### [ABOUT THIS EXERCISE]
Would you restate every entry below word for word? Leave out the pictures.

### [Version difference data]
********************
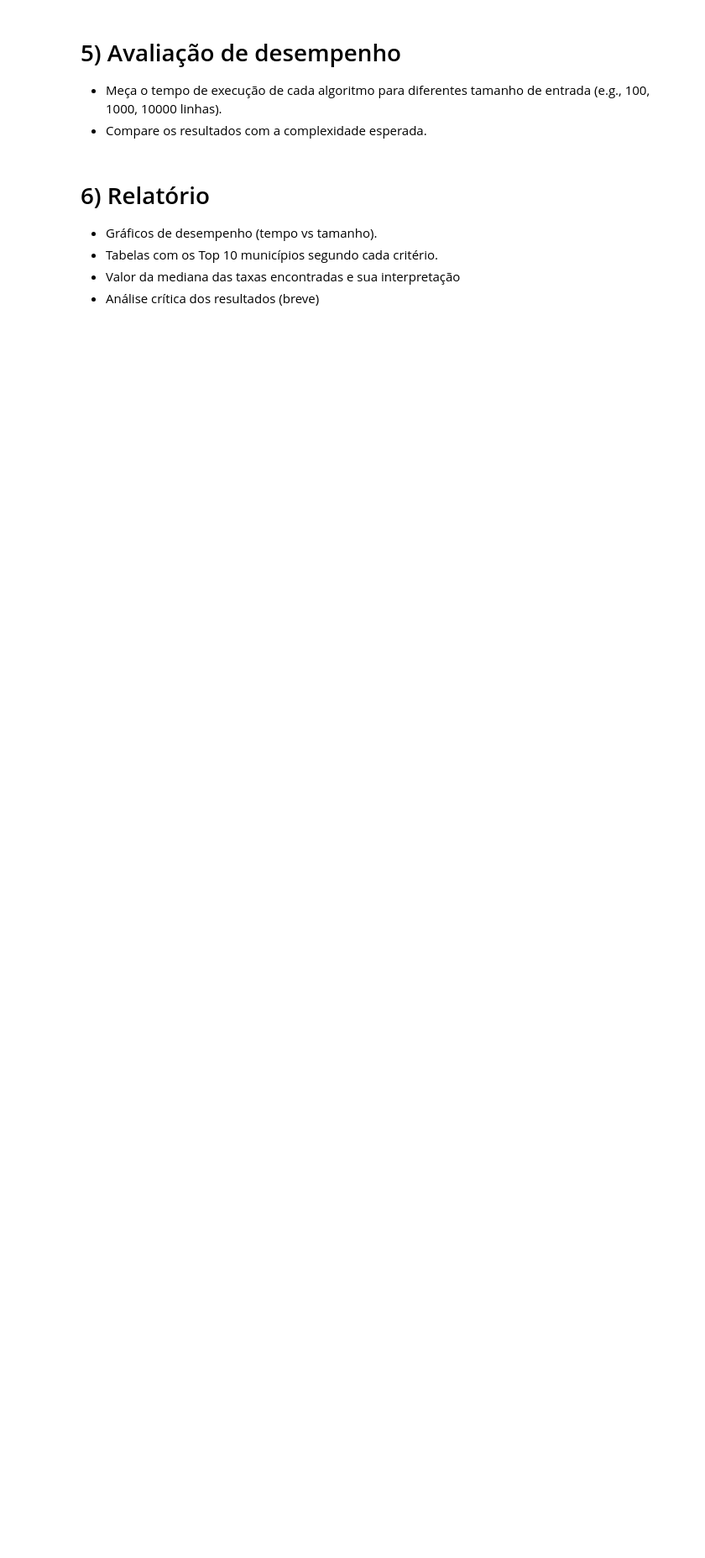
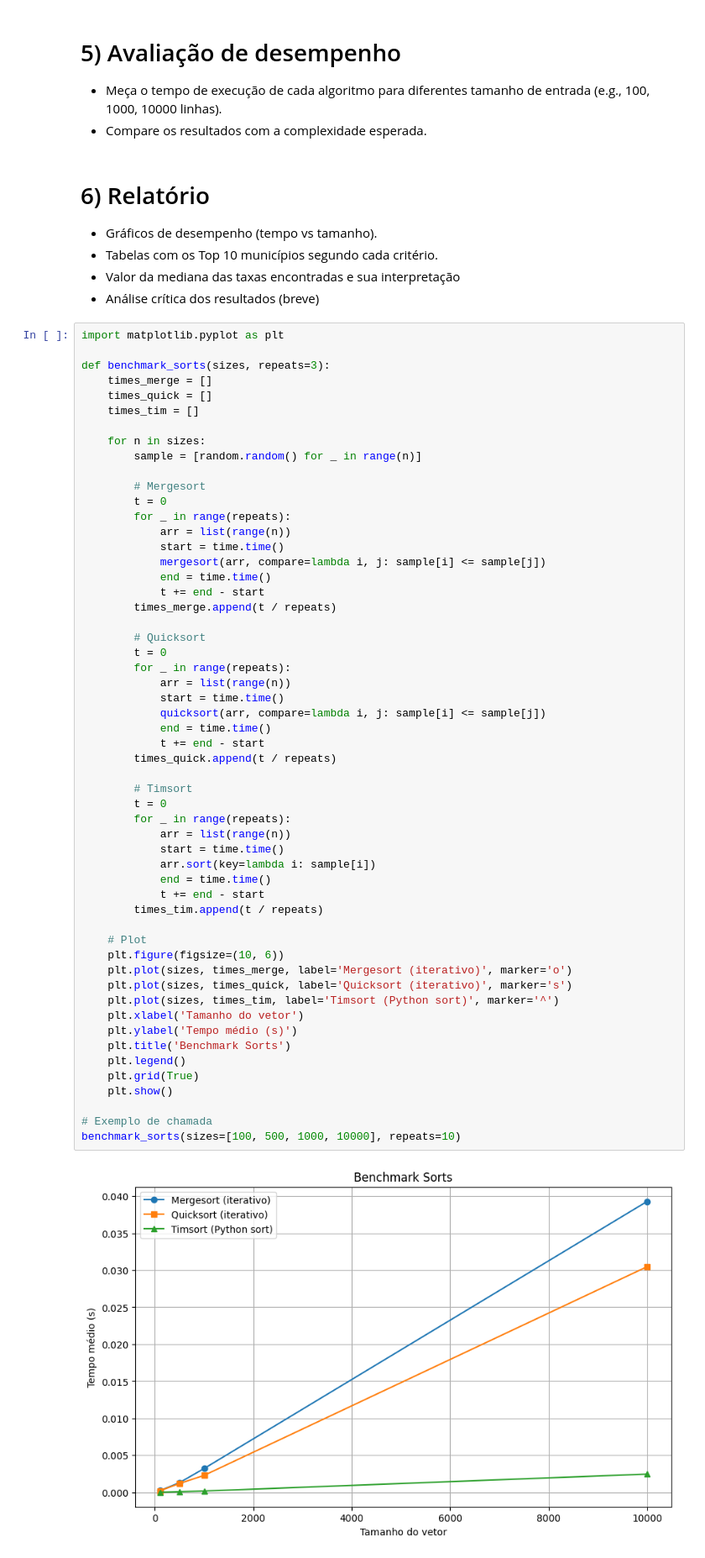
Before and after one commit to stepsbtw/Algoritmos, a Jupyter notebook: algorithms_assignment_1.ipynb, the cells around one changed output. Shown: that part at 84% size. Cells and saved outputs as stored; diff of their text form; blank space fills up the shorter version.

```diff
--- a/algorithms_assignment_1.ipynb
+++ b/algorithms_assignment_1.ipynb
@@ -547,3 +632,60 @@ Quickmedian: 31.678667068481445
 - Tabelas com os Top 10 municípios segundo cada critério.
 - Valor da mediana das taxas encontradas e sua interpretação
 - Análise crítica dos resultados (breve)
+# %%
+import matplotlib.pyplot as plt
+
+def benchmark_sorts(sizes, repeats=3):
+    times_merge = []
+    times_quick = []
+    times_tim = []
+
+    for n in sizes:
+        sample = [random.random() for _ in range(n)]
+
+        # Mergesort
+        t = 0
+        for _ in range(repeats):
+            arr = list(range(n))
+            start = time.time()
+            mergesort(arr, compare=lambda i, j: sample[i] <= sample[j])
+            end = time.time()
+            t += end - start
+        times_merge.append(t / repeats)
+
+        # Quicksort
+        t = 0
+        for _ in range(repeats):
+            arr = list(range(n))
+            start = time.time()
+            quicksort(arr, compare=lambda i, j: sample[i] <= sample[j])
+            end = time.time()
+            t += end - start
+        times_quick.append(t / repeats)
+
+        # Timsort
+        t = 0
+        for _ in range(repeats):
+            arr = list(range(n))
+            start = time.time()
+            arr.sort(key=lambda i: sample[i])
+            end = time.time()
+            t += end - start
+        times_tim.append(t / repeats)
+
+    # Plot
+    plt.figure(figsize=(10, 6))
+    plt.plot(sizes, times_merge, label='Mergesort (iterativo)', marker='o')
+    plt.plot(sizes, times_quick, label='Quicksort (iterativo)', marker='s')
+    plt.plot(sizes, times_tim, label='Timsort (Python sort)', marker='^')
+    plt.xlabel('Tamanho do vetor')
+    plt.ylabel('Tempo médio (s)')
+    plt.title('Benchmark Sorts')
+    plt.legend()
+    plt.grid(True)
+    plt.show()
+
+# Exemplo de chamada
+benchmark_sorts(sizes=[100, 500, 1000, 10000], repeats=10)
+# %% [output]
+[figure, added]
```
Also changed, not shown: parts of 13 cells of this notebook.
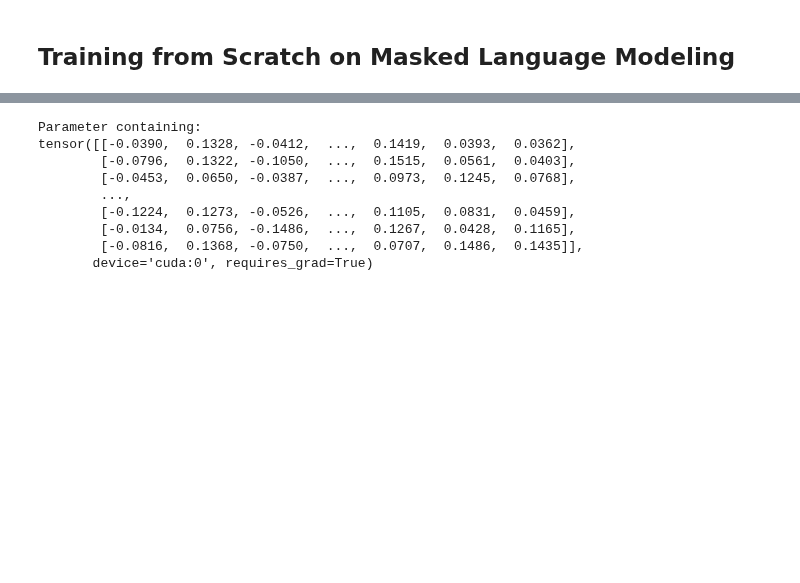
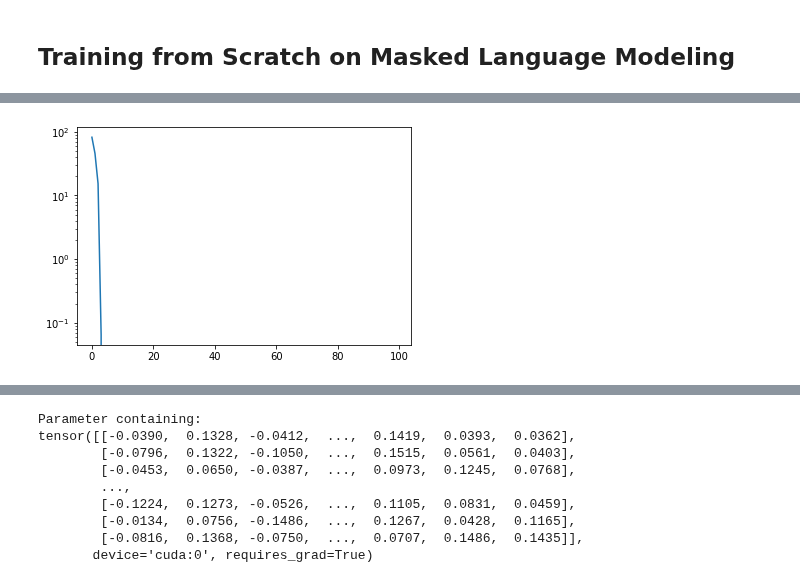
Before and after one commit to redwoodresearch/mlab, a Jupyter notebook: days/w2d1/w2d2.ipynb, the cells around one changed output, grey strips where cells are left out. Drawn from its saved outputs; the diff is of its cells as text; code cells hidden in the pictures; blank space fills up the shorter version.

```diff
--- a/days/w2d1/w2d2.ipynb
+++ b/days/w2d1/w2d2.ipynb
@@ -361,11 +378,12 @@ tiny_bert = Bert(
     hidden_size=256,
     max_position_embeddings=512,
     type_vocab_size=2,
-    dropout=0,#0.1,
+    dropout=0,
     intermediate_size=1024,
     num_heads=12,
     num_layers=2,
 )
 tiny_bert.to(device)
 None
+losses = []
 # %%
@@ -377,0 +396,36 @@ for i in pbar:
+# %%
+batch_x = t.tensor(
+    tokenizer(["The cow likes to eat grass"])["input_ids"],
+    device="cuda",
+    dtype=t.long,
+)
+
+pred_mask = t.tensor(
+    [[False, False, False, False, True, False, True, False]],
+    dtype=t.bool,
+    device="cuda",
+)
+
+batch_y = t.masked_select(
+    batch_x,
+    pred_mask,
+)
+batch_x[pred_mask] = tokenizer.mask_token_id
+print(tokenizer.decode(batch_x[0]))
+print(tokenizer.decode(batch_y))
+
+tiny_bert.train()
+optimizer = optim.Adam(tiny_bert.parameters(), lr=1e-4)  # broken?
+for i in range(100):
+    optimizer.zero_grad()
+    logits = tiny_bert(batch_x)
+    pred_logits_flat = t.masked_select(logits, pred_mask.unsqueeze(-1))
+    pred_logits = pred_logits_flat.reshape((-1, logits.shape[-1]))
+    loss = F.cross_entropy(input=pred_logits, target=batch_y)
+    loss.backward()
+    optimizer.step()
+
+    losses.append(loss.item())
+
+    if i % 1 == 0:
+        print(i, loss.item())
@@ -378 +450,6 @@ for i in pbar:
+# %%
+plt.plot(losses)
+plt.yscale("log")
+# %% [output]
+[figure, added]
 # %%
```
Also changed, not shown: parts of 17 cells of this notebook, 1 other file.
********************
### [EXERCISE RESULT]
Before and after one commit to stepsbtw/Algoritmos, a Jupyter notebook: algorithms_assignment_1.ipynb, the cells around one changed output. Shown: that part at 84% size. Cells and saved outputs as stored; diff of their text form; blank space fills up the shorter version.

```diff
--- a/algorithms_assignment_1.ipynb
+++ b/algorithms_assignment_1.ipynb
@@ -547,3 +632,60 @@ Quickmedian: 31.678667068481445
 - Tabelas com os Top 10 municípios segundo cada critério.
 - Valor da mediana das taxas encontradas e sua interpretação
 - Análise crítica dos resultados (breve)
+# %%
+import matplotlib.pyplot as plt
+
+def benchmark_sorts(sizes, repeats=3):
+    times_merge = []
+    times_quick = []
+    times_tim = []
+
+    for n in sizes:
+        sample = [random.random() for _ in range(n)]
+
+        # Mergesort
+        t = 0
+        for _ in range(repeats):
+            arr = list(range(n))
+            start = time.time()
+            mergesort(arr, compare=lambda i, j: sample[i] <= sample[j])
+            end = time.time()
+            t += end - start
+        times_merge.append(t / repeats)
+
+        # Quicksort
+        t = 0
+        for _ in range(repeats):
+            arr = list(range(n))
+            start = time.time()
+            quicksort(arr, compare=lambda i, j: sample[i] <= sample[j])
+            end = time.time()
+            t += end - start
+        times_quick.append(t / repeats)
+
+        # Timsort
+        t = 0
+        for _ in range(repeats):
+            arr = list(range(n))
+            start = time.time()
+            arr.sort(key=lambda i: sample[i])
+            end = time.time()
+            t += end - start
+        times_tim.append(t / repeats)
+
+    # Plot
+    plt.figure(figsize=(10, 6))
+    plt.plot(sizes, times_merge, label='Mergesort (iterativo)', marker='o')
+    plt.plot(sizes, times_quick, label='Quicksort (iterativo)', marker='s')
+    plt.plot(sizes, times_tim, label='Timsort (Python sort)', marker='^')
+    plt.xlabel('Tamanho do vetor')
+    plt.ylabel('Tempo médio (s)')
+    plt.title('Benchmark Sorts')
+    plt.legend()
+    plt.grid(True)
+    plt.show()
+
+# Exemplo de chamada
+benchmark_sorts(sizes=[100, 500, 1000, 10000], repeats=10)
+# %% [output]
+[figure, added]
```
Also changed, not shown: parts of 13 cells of this notebook.
Before and after one commit to redwoodresearch/mlab, a Jupyter notebook: days/w2d1/w2d2.ipynb, the cells around one changed output, grey strips where cells are left out. Drawn from its saved outputs; the diff is of its cells as text; code cells hidden in the pictures; blank space fills up the shorter version.

```diff
--- a/days/w2d1/w2d2.ipynb
+++ b/days/w2d1/w2d2.ipynb
@@ -361,11 +378,12 @@ tiny_bert = Bert(
     hidden_size=256,
     max_position_embeddings=512,
     type_vocab_size=2,
-    dropout=0,#0.1,
+    dropout=0,
     intermediate_size=1024,
     num_heads=12,
     num_layers=2,
 )
 tiny_bert.to(device)
 None
+losses = []
 # %%
@@ -377,0 +396,36 @@ for i in pbar:
+# %%
+batch_x = t.tensor(
+    tokenizer(["The cow likes to eat grass"])["input_ids"],
+    device="cuda",
+    dtype=t.long,
+)
+
+pred_mask = t.tensor(
+    [[False, False, False, False, True, False, True, False]],
+    dtype=t.bool,
+    device="cuda",
+)
+
+batch_y = t.masked_select(
+    batch_x,
+    pred_mask,
+)
+batch_x[pred_mask] = tokenizer.mask_token_id
+print(tokenizer.decode(batch_x[0]))
+print(tokenizer.decode(batch_y))
+
+tiny_bert.train()
+optimizer = optim.Adam(tiny_bert.parameters(), lr=1e-4)  # broken?
+for i in range(100):
+    optimizer.zero_grad()
+    logits = tiny_bert(batch_x)
+    pred_logits_flat = t.masked_select(logits, pred_mask.unsqueeze(-1))
+    pred_logits = pred_logits_flat.reshape((-1, logits.shape[-1]))
+    loss = F.cross_entropy(input=pred_logits, target=batch_y)
+    loss.backward()
+    optimizer.step()
+
+    losses.append(loss.item())
+
+    if i % 1 == 0:
+        print(i, loss.item())
@@ -378 +450,6 @@ for i in pbar:
+# %%
+plt.plot(losses)
+plt.yscale("log")
+# %% [output]
+[figure, added]
 # %%
```
Also changed, not shown: parts of 17 cells of this notebook, 1 other file.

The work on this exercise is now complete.